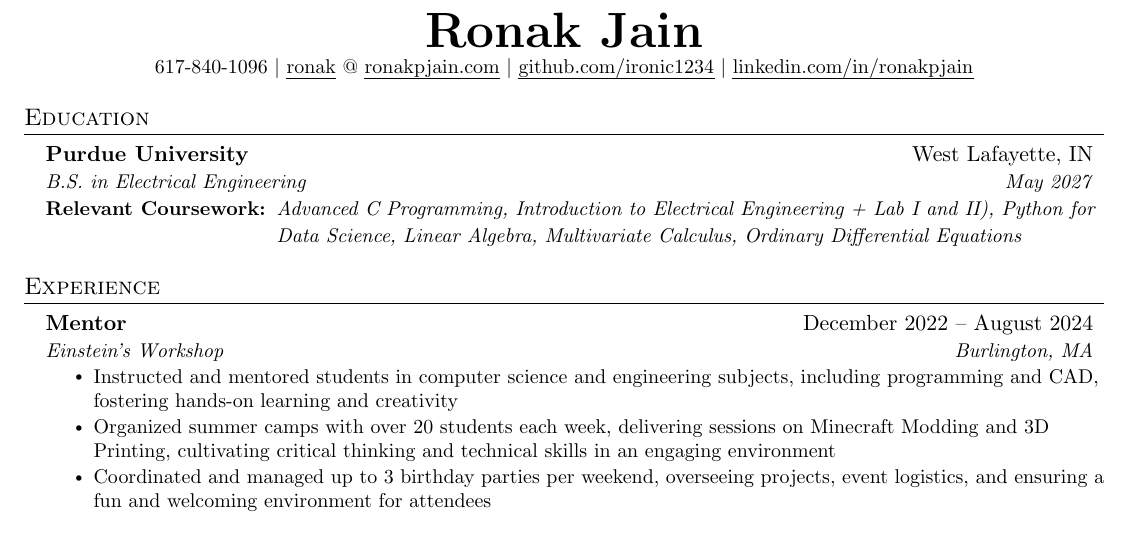
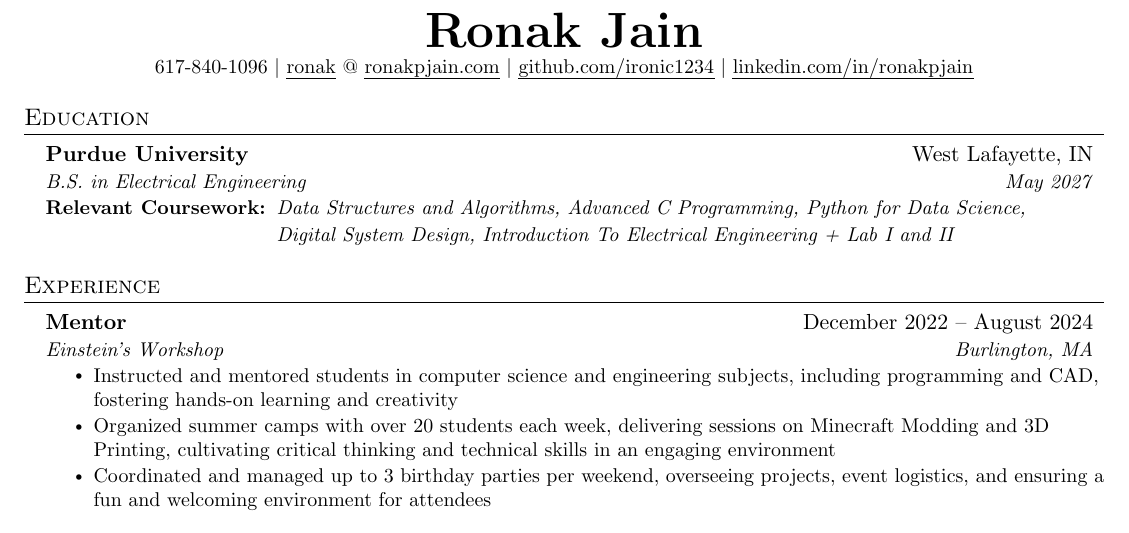
Before and after one commit to ironic1234/Resume, a LaTeX document (main.tex): part of the page, cut so that both start at the same text. Compiled offline with pdfLaTeX.

Commit message:
course updates

```diff
--- a/main.tex
+++ b/main.tex
@@ -129,7 +129,7 @@
 {Purdue University}{West Lafayette, IN}
 {B.S. in Electrical Engineering}{May 2027}
 \resumeSubSubheadingLeft
-{Relevant Coursework:}{Advanced C Programming, Introduction to Electrical Engineering + Lab I and II), Python for Data Science, Linear Algebra, Multivariate Calculus, Ordinary Differential Equations}
+{Relevant Coursework:}{Data Structures and Algorithms, Advanced C Programming, Python for Data Science, \\ Digital System Design, Introduction To Electrical Engineering + Lab I and II}
 \resumeSubHeadingListEnd
 
 %-----------EXPERIENCE-----------
```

REQUIRED WORK.
Show each line of the material that includes the word "Engineering".

OUTPUT FOR THIS TASK.
 {B.S. in Electrical Engineering}{May 2027}
-{Relevant Coursework:}{Advanced C Programming, Introduction to Electrical Engineering + Lab I and II), Python for Data Science, Linear Algebra, Multivariate Calculus, Ordinary Differential Equations}
+{Relevant Coursework:}{Data Structures and Algorithms, Advanced C Programming, Python for Data Science, \\ Digital System Design, Introduction To Electrical Engineering + Lab I and II}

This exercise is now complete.